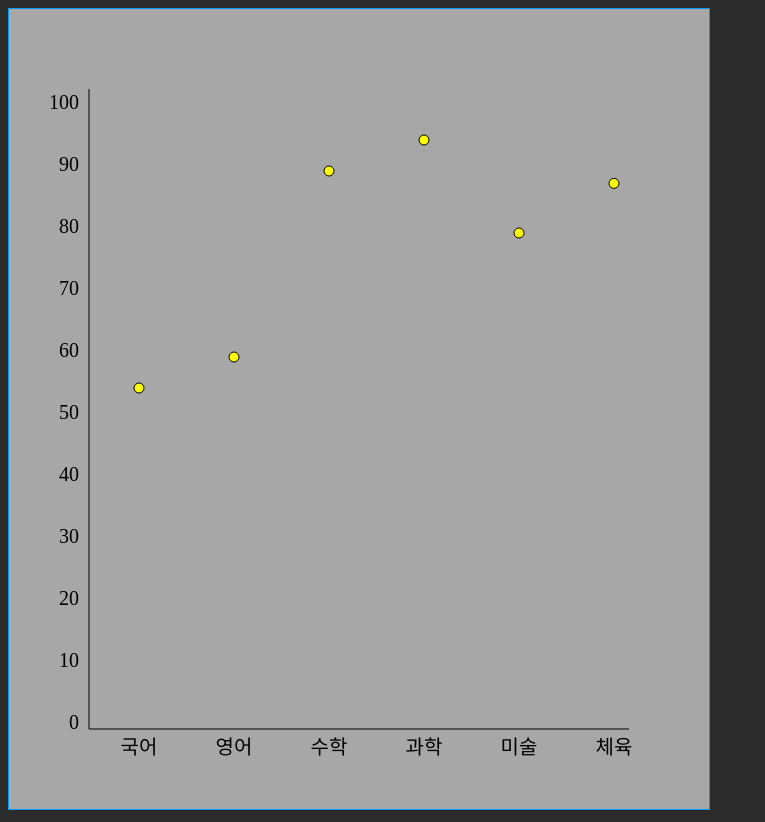
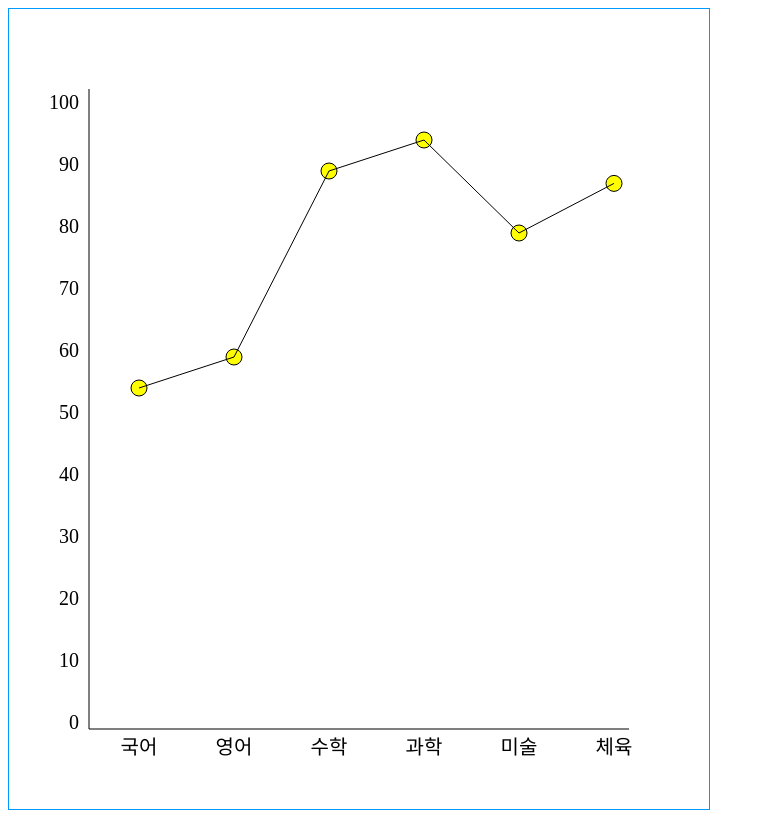
Before and after one commit to kks2139/chart-lib, a website: page index.html in a window 1280 px wide. Shown: the whole page, without its empty margins (0-765 px from the left). Drawn offline with Linux system fonts and the light colour scheme.

Commit message:
add line chart

```diff
--- a/index.js
+++ b/index.js
@@ -3,12 +3,15 @@ window.onload = ()=>{
     const yLabel = [0,10,20,30,40,50,60,70,80,90,100];
     const xLabel = ['국어','영어','수학','과학','미술','체육'];
     const datas = [55,60,90,95,80,88];
+    const rectWidth = 30;
 
     new MyChart({
+        chart: 'line',
         canvas,
         yLabel,
         xLabel,
-        datas
+        datas,
+        rectWidth
     });
 }
 
@@ -16,7 +19,8 @@ const PADDING_X = 80;
 const PADDING_Y = 80;
 
 class MyChart{
-    constructor({canvas, yLabel, xLabel, datas}){
+    constructor({chart, canvas, yLabel, xLabel, datas, rectWidth=20}){
+        this.chart = chart;
         this.canvas = canvas;
         this.ctx = canvas.getContext('2d');
         this.clientWidth = canvas.clientWidth;
@@ -24,6 +28,7 @@ class MyChart{
         this.yLabel = yLabel;
         this.xLabel = xLabel;
         this.datas = datas;
+        this.rectWidth = rectWidth;
         // 계산된 x, y축 라벨 좌표
         this.yLabelPos = {
             baseLine: 0,
@@ -69,7 +74,8 @@ class MyChart{
         });
     }
 
-    setData = ()=>{
+
+    setColumnChart = ()=>{
         const {ctx, datas, xLabelPos, yLabelPos} = this;
         const {baseLine, interval} = yLabelPos;
 
@@ -78,10 +84,55 @@ class MyChart{
             const value = baseLine - (d * interval / 10);
 
             ctx.beginPath();
-            ctx.arc(xLabelPos[i], value, 5, 0, 2 * Math.PI);
+            ctx.rect(xLabelPos[i] - (this.rectWidth / 2), value, this.rectWidth, baseLine - value);
             ctx.fill();
             ctx.stroke();
         });
+    }
+
+    setLineChart = ()=>{
+        const {ctx, datas, xLabelPos, yLabelPos} = this;
+        const {baseLine, interval} = yLabelPos;
+
+        ctx.fillStyle = 'yellow';
+        datas.forEach((d, i, arr) =>{
+            const preValue = baseLine - (arr[i-1] * interval / 10);
+            const value = baseLine - (d * interval / 10);
+
+            ctx.beginPath();
+            ctx.arc(xLabelPos[i], value, 8, 0, 2 * Math.PI);
+            ctx.fill();
+            ctx.stroke();
+
+            if(i > 0){
+                ctx.beginPath();
+                ctx.moveTo(xLabelPos[i-1], preValue);
+                ctx.lineTo(xLabelPos[i], value);
+                ctx.stroke();
+            }
+        });
+    }
+
+    setPieChart = ()=>{
+
+    }
+
+    setData = ()=>{
+        const {chart} = this;
+        switch(chart){
+            case 'column':
+                this.setColumnChart();
+                break;
+            case 'line':
+                this.setLineChart();
+                break;
+            case 'pie':
+                this.setPieChart();
+                break;
+            default:
+                console.error(`'${chart}' is not defined chart`);
+                break;
+        }
     }
 
     drwaChart = ()=>{
--- a/style.css
+++ b/style.css
@@ -1,9 +1,9 @@
 body {
     min-height: 100vh;
-    background-color: rgb(43, 43, 43);
+    /* background-color: rgb(43, 43, 43); */
 }
 
 canvas {
     border: 1px solid rgb(0, 153, 255);
-    background-color: rgb(167, 167, 167);
+    /* background-color: rgb(167, 167, 167); */
 }
```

▶ [WHAT YOU SHOULD DO]: From the entries above, say how many lines contain "canvas". Only the number is wanted.

▶ [COMPLETED EXERCISE]: 7